Together with Suorva, Ritsem and Vietas, Seitevare was notorious amongst construction workers for its freezing temperatures. Temperatures in Seitevare can plummet during the winter. In some areas, the ground can be frozen up to 3-4 metres down. The winter of 1962, when construction work began, was no exception. Temperatures of minus 40 degrees celsius were not uncommon, and face masks to protect against the cold were standard issue for those working on the site.
Construction of the power plant
The power plant was built 175 metres below ground level and has a head of 182 metres. The original plan was to equip the power plant with two units, but the installation of a single record-breaking turbine enabled a capacity of 225 MW to be achieved. The use of a water-cooled generator reduced both weight and volume and improved efficiency. However, water-cooling led to repeated disruptions in operations and, between 1982 and 1984, the generator was converted to air-cooling.
About the Luleälv river

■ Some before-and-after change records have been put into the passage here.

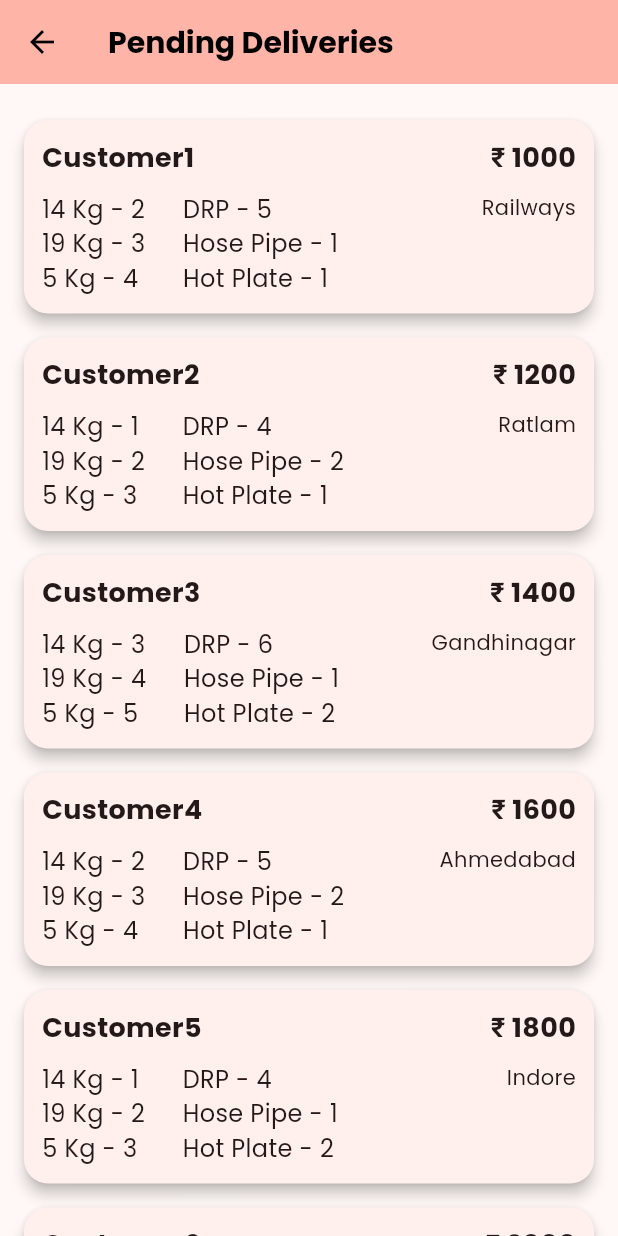
After one commit to Mrugen-Fichadia/smart-distributor-app, a Flutter app: the HawkerDeliveryList screen opened directly, on a phone screen of 412 x 824 dp. The commit adds this screen. Run offline on Flutter 3.47's test engine with Material 3 defaults, Android fonts, the phone set to English and light mode, and no system bars; our stand-ins replace cloud_firestore, firebase_auth, firebase_core, fl_chart, get, google_fonts and 3 more; accounts and stored records are empty.

Commit message:
Added Hawker Delivery page

```diff
--- a/lib/main.dart
+++ b/lib/main.dart
@@ -2,8 +2,8 @@ import 'package:flutter/material.dart';
 import 'dart:async';
 import 'package:smart_distributor_app/pages/auth.dart';
 import 'package:firebase_core/firebase_core.dart';
+import 'package:smart_distributor_app/pages/home.dart';
 import 'firebase_options.dart';
-import 'package:smart_distributor_app/pages/home.dart';
 import 'package:get/get.dart';
 import 'package:smart_distributor_app/common/utils/colors.dart';
 
@@ -69,7 +69,7 @@ class _SplashScreenState extends State<SplashScreen> {
       Navigator.pushReplacement(
         context,
         MaterialPageRoute(
-          builder: (context) => const AuthScreen(),
+          builder: (context) => const MyHomePage(),
         ),
       );
     });
--- a/lib/pages/auth.dart
+++ b/lib/pages/auth.dart
@@ -2,7 +2,6 @@ import 'package:flutter/material.dart';
 import 'package:firebase_auth/firebase_auth.dart';
 import 'package:cloud_firestore/cloud_firestore.dart';
 import 'package:smart_distributor_app/common/utils/colors.dart';
-import 'package:smart_distributor_app/pages/dashboard.dart';
 import 'package:shared_preferences/shared_preferences.dart';
 import 'package:smart_distributor_app/pages/home.dart';
 import 'package:smart_distributor_app/pages/tools.dart';
--- /dev/null
+++ b/lib/pages/hawker_delivery/delivery_modal.dart
@@ -0,0 +1,83 @@
+class Delivery {
+  final String customerId;
+  final String customerName;
+  final String phoneNumber;
+  final String address;
+  final String cylinderType1;
+  final String cylinderType2;
+  final String cylinderType3;
+  final String drpQuantity;
+  final String hosepipeQuantity;
+  final String hotplateQuantity;
+  final String amount;
+  final String amountPaid;
+  final String paymentMode;
+  final String hawkerName;
+  final String returnType1;
+  final String returnType2;
+  final String returnType3;
+
+  Delivery({
+    required this.customerId,
+    required this.customerName,
+    required this.phoneNumber,
+    required this.address,
+    required this.cylinderType1,
+    required this.cylinderType2,
+    required this.cylinderType3,
+    required this.drpQuantity,
+    required this.hosepipeQuantity,
+    required this.hotplateQuantity,
+    required this.amount,
+    required this.amountPaid,
+    required this.paymentMode,
+    required this.hawkerName,
+    required this.returnType1,
+    required this.returnType2,
+    required this.returnType3,
+  });
+
+  factory Delivery.fromMap(Map<String, dynamic> map) {
+    return Delivery(
+      customerId: map['customerId'] ?? '',
+      customerName: map['customerName'] ?? '',
+      phoneNumber: map['phoneNumber'] ?? '',
+      address: map['address'] ?? '',
+      cylinderType1: map['cylinderType1'] ?? '',
+      cylinderType2: map['cylinderType2'] ?? '',
+      cylinderType3: map['cylinderType3'] ?? '',
+      drpQuantity: map['drpQuantity'] ?? '',
+      hosepipeQuantity: map['hosepipeQuantity'] ?? '',
+      hotplateQuantity: map['hotplateQuantity'] ?? '',
+      amount: map['amount'] ?? '',
+      amountPaid: map['amountPaid'] ?? '',
+      paymentMode: map['paymentMode'] ?? '',
+      hawkerName: map['hawkerName'] ?? '',
+      returnType1: map['returnType1'] ?? '',
+      returnType2: map['returnType2'] ?? '',
+      returnType3: map['returnType3'] ?? '',
+    );
+  }
+
+  Map<String, dynamic> toMap() {
+    return {
+      'customerId': customerId,
+      'customerName': customerName,
+      'phoneNumber': phoneNumber,
+      'address': address,
+      'cylinderType1': cylinderType1,
+      'cylinderType2': cylinderType2,
+      'cylinderType3': cylinderType3,
+      'drpQuantity': drpQuantity,
+      'hosepipeQuantity': hosepipeQuantity,
+      'hotplateQuantity': hotplateQuantity,
+      'amount': amount,
+      'amountPaid': amountPaid,
+      'paymentMode': paymentMode,
+      'hawkerName': hawkerName,
+      'returnType1': returnType1,
+      'returnType2': returnType2,
+      'returnType3': returnType3,
+    };
+  }
+}
--- /dev/null
+++ b/lib/pages/hawker_delivery/hawker_delivery_list.dart
@@ -0,0 +1,321 @@
+import 'package:flutter/material.dart';
+import 'package:google_fonts/google_fonts.dart';
+import 'package:smart_distributor_app/imports.dart';
+import 'package:smart_distributor_app/pages/customer/customer_add_page.dart';
+import 'package:smart_distributor_app/pages/customer/customer_edit_page.dart';
+import 'package:smart_distributor_app/pages/customer/customer_modle.dart';
+import 'package:smart_distributor_app/pages/hawker_delivery/add_hawker_to_delivery.dart';
+import 'package:smart_distributor_app/pages/hawker_delivery/delivery_modal.dart';
+
+class HawkerDeliveryList extends StatefulWidget {
+  const HawkerDeliveryList({super.key});
+
+  @override
+  State<HawkerDeliveryList> createState() => _HawkerDeliveryListState();
+}
+
+class _HawkerDeliveryListState extends State<HawkerDeliveryList> {
+  final List<Delivery> dummyDeliveries = [
+    Delivery(
+      customerId: '1',
+      customerName: 'Customer1',
+      phoneNumber: '9858794585',
+      address: 'Railways',
+      cylinderType1: '2',
+      cylinderType2: '3',
+      cylinderType3: '4',
+      drpQuantity: '5',
+      hosepipeQuantity: '1',
+      hotplateQuantity: '1',
+      amount: '1000',
+      amountPaid: '',
+      paymentMode: '',
+      hawkerName: '',
+      returnType1: '',
+      returnType2: '',
+      returnType3: '',
+    ),
+    Delivery(
+      customerId: '2',
+      customerName: 'Customer2',
+      phoneNumber: '9876543211',
+      address: 'Ratlam',
+      cylinderType1: '1',
+      cylinderType2: '2',
+      cylinderType3: '3',
+      drpQuantity: '4',
+      hosepipeQuantity: '2',
+      hotplateQuantity: '1',
+      amount: '1200',
+      amountPaid: '',
+      paymentMode: '',
+      hawkerName: '',
+      returnType1: '',
+      returnType2: '',
+      returnType3: '',
+    ),
+    Delivery(
+      customerId: '3',
+      customerName: 'Customer3',
+      phoneNumber: '9876543212',
+      address: 'Gandhinagar',
+      cylinderType1: '3',
+      cylinderType2: '4',
+      cylinderType3: '5',
+      drpQuantity: '6',
+      hosepipeQuantity: '1',
+      hotplateQuantity: '2',
+      amount: '1400',
+      amountPaid: '',
+      paymentMode: '',
+      hawkerName: '',
+      returnType1: '',
+      returnType2: '',
+      returnType3: '',
+    ),
+    Delivery(
+      customerId: '4',
+      customerName: 'Customer4',
+      phoneNumber: '9876543213',
+      address: 'Ahmedabad',
+      cylinderType1: '2',
+      cylinderType2: '3',
+      cylinderType3: '4',
+      drpQuantity: '5',
+      hosepipeQuantity: '2',
+      hotplateQuantity: '1',
+      amount: '1600',
+      amountPaid: '',
+      paymentMode: '',
+      hawkerName: '',
+      returnType1: '',
+      returnType2: '',
+      returnType3: '',
+    ),
+    Delivery(
+      customerId: '5',
+      customerName: 'Customer5',
+      phoneNumber: '9876543214',
+      address: 'Indore',
+      cylinderType1: '1',
+      cylinderType2: '2',
+      cylinderType3: '3',
+      drpQuantity: '4',
+      hosepipeQuantity: '1',
+      hotplateQuantity: '2',
+      amount: '1800',
+      amountPaid: '',
+      paymentMode: '',
+      hawkerName: '',
+      returnType1: '',
+      returnType2: '',
+      returnType3: '',
+    ),
+    Delivery(
+      customerId: '6',
+      customerName: 'Customer6',
+      phoneNumber: '9876543215',
+      address: 'Bhopal',
+      cylinderType1: '2',
+      cylinderType2: '3',
+      cylinderType3: '4',
+      drpQuantity: '5',
+      hosepipeQuantity: '2',
+      hotplateQuantity: '1',
+      amount: '2000',
+      amountPaid: '',
+      paymentMode: '',
+      hawkerName: '',
+      returnType1: '',
+      returnType2: '',
+      returnType3: '',
+    ),
+    Delivery(
+      customerId: '7',
+      customerName: 'Customer7',
+      phoneNumber: '9876543216',
+      address: 'Ujjain',
+      cylinderType1: '1',
+      cylinderType2: '2',
+      cylinderType3: '3',
+      drpQuantity: '4',
+      hosepipeQuantity: '1',
+      hotplateQuantity: '1',
+      amount: '2200',
+      amountPaid: '',
+      paymentMode: '',
+      hawkerName: '',
+      returnType1: '',
+      returnType2: '',
+      returnType3: '',
+    ),
+  ];
+
+  void _fetchDeliveries() {
+    setState(() {});
+  }
+
+  void _navigateToAddHawkerToDelivery(Delivery deliveryToEdit) async {
+    final originalId = deliveryToEdit.customerId;
+
+    final result = await Get.to(
+      () => AddHawkerToDelivery(delivery: deliveryToEdit),
+    );
+    if (result != null) {
+      if (result is Delivery) {
+        setState(() {
+          int index = dummyDeliveries.indexWhere((c) => c.customerId == originalId);
+          if (index != -1) {
+            dummyDeliveries[index] = result;
+          }
+        });
+        CustomSnackBar.show(
+          title: 'Success',
+          message: 'Delivery updated successfully!',
+          backgroundColor: Colors.green,
+          textColor: Colors.white,
+          icon: const Icon(Icons.check, color: Colors.white),
+        );
+      }
+    }
+  }
+
+  @override
+  Widget build(BuildContext context) {
+    return Scaffold(
+      appBar: AppBar(
+        backgroundColor: Theme.of(context).colorScheme.inversePrimary,
+
+        leading: IconButton(
+          icon: const Icon(Icons.arrow_back, color: Colors.black),
+          onPressed: () {
+            Get.back();
+          },
+        ),
+        title: Text(
+          'Pending Deliveries',
+          style: GoogleFonts.poppins(
+            fontSize: 20,
+            fontWeight: FontWeight.bold,
+            color: Colors.black,
+          ),
+        ),
+      ),
+      body: Column(
+        children: [
+          Expanded(
+            child: RefreshIndicator(
+              onRefresh: () async => _fetchDeliveries(),
+              child: ListView.builder(
+                padding: const EdgeInsets.fromLTRB(16, 16, 16, 16),
+                itemCount: dummyDeliveries.length,
+                itemBuilder: (context, index) {
+                  Delivery delivery = dummyDeliveries[index];
+                  return GestureDetector(
+                    onTap: () {
+                      _navigateToAddHawkerToDelivery(delivery);
+                    },
+                    child: Card(
+                      margin: const EdgeInsets.symmetric(vertical: 8.0),
+                      shape: RoundedRectangleBorder(
+                        borderRadius: BorderRadius.circular(16),
+                      ),
+                      elevation: 4,
+                      child: Padding(
+                        padding: const EdgeInsets.all(12.0),
+                        child: Row(
+                          mainAxisAlignment: MainAxisAlignment.spaceBetween,
+                          crossAxisAlignment: CrossAxisAlignment.start,
+                          children: [
+                            Column(
+                              crossAxisAlignment: CrossAxisAlignment.start,
+                              children: [
+                                Text(
+                                  delivery.customerName,
+                                  style: TextStyle(
+                                    fontWeight: FontWeight.bold,
+                                    fontSize: 18,
+                                  ),
+                                ),
+                                SizedBox(height: 10),
+                                Row(
+                                  children: [
+                                    Column(
+                                      crossAxisAlignment:
+                                          CrossAxisAlignment.start,
+                                      children: [
+                                        if (delivery.cylinderType1 != '')
+                                          Text(
+                                            "14 Kg - ${delivery.cylinderType1}",
+                                            style: TextStyle(fontSize: 16),
+                                          ),
+                                        if (delivery.cylinderType2 != '')
+                                          Text(
+                                            "19 Kg - ${delivery.cylinderType2}",
+                                            style: TextStyle(fontSize: 16),
+                                          ),
+                                        if (delivery.cylinderType3 != '')
+                                          Text(
+                                            "5 Kg - ${delivery.cylinderType3}",
+                                            style: TextStyle(fontSize: 16),
+                                          ),
+                                      ],
+                                    ),
+                                    SizedBox(width: 25),
+                                    Column(
+                                      crossAxisAlignment:
+                                          CrossAxisAlignment.start,
+                                      children: [
+                                        if (delivery.drpQuantity != '')
+                                          Text(
+                                            "DRP - ${delivery.drpQuantity}",
+                                            style: TextStyle(fontSize: 16),
+                                          ),
+                                        if (delivery.hosepipeQuantity != '')
+                                          Text(
+                                            "Hose Pipe - ${delivery.hosepipeQuantity}",
+                                            style: TextStyle(fontSize: 16),
+                                          ),
+                                        if (delivery.hotplateQuantity != '')
+                                          Text(
+                                            "Hot Plate - ${delivery.hotplateQuantity}",
+                                            style: TextStyle(fontSize: 16),
+                                          ),
+                                      ],
+                                    ),
+                                  ],
+                                ),
+                              ],
+                            ),
+                            Column(
+                              crossAxisAlignment: CrossAxisAlignment.end,
+                              mainAxisAlignment: MainAxisAlignment.start,
+                              children: [
+                                Text(
+                                  '₹ ${delivery.amount}',
+                                  style: TextStyle(
+                                    fontWeight: FontWeight.bold,
+                                    fontSize: 18,
+                                  ),
+                                ),
+                                SizedBox(height: 10),
+                                Text(delivery.address),
+                                SizedBox(height: 5),
+                                if (delivery.hawkerName != "")
+                                Text(delivery.hawkerName, style: TextStyle(fontWeight: FontWeight.bold, fontSize: 16),)
+                              ],
+                            ),
+                          ],
+                        ),
+                      ),
+                    ),
+                  );
+                },
+              ),
+            ),
+          ),
+        ],
+      ),
+    );
+  }
+}
```
Also changed, not shown: lib/pages/hawker_delivery/add_hawker_to_delivery.dart (added, +298 -0 lines), lib/pages/tools.dart (+7 -1 lines), 4 other files.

Hydro power is a reliable, safe and renewable source of energy. Almost half of Sweden's total electricity requirement is currently supplied by hydro power. The Luleälv river, on which Seitevare is situated, is Vattenfall's and Sweden's most important river in terms of hydro power generation.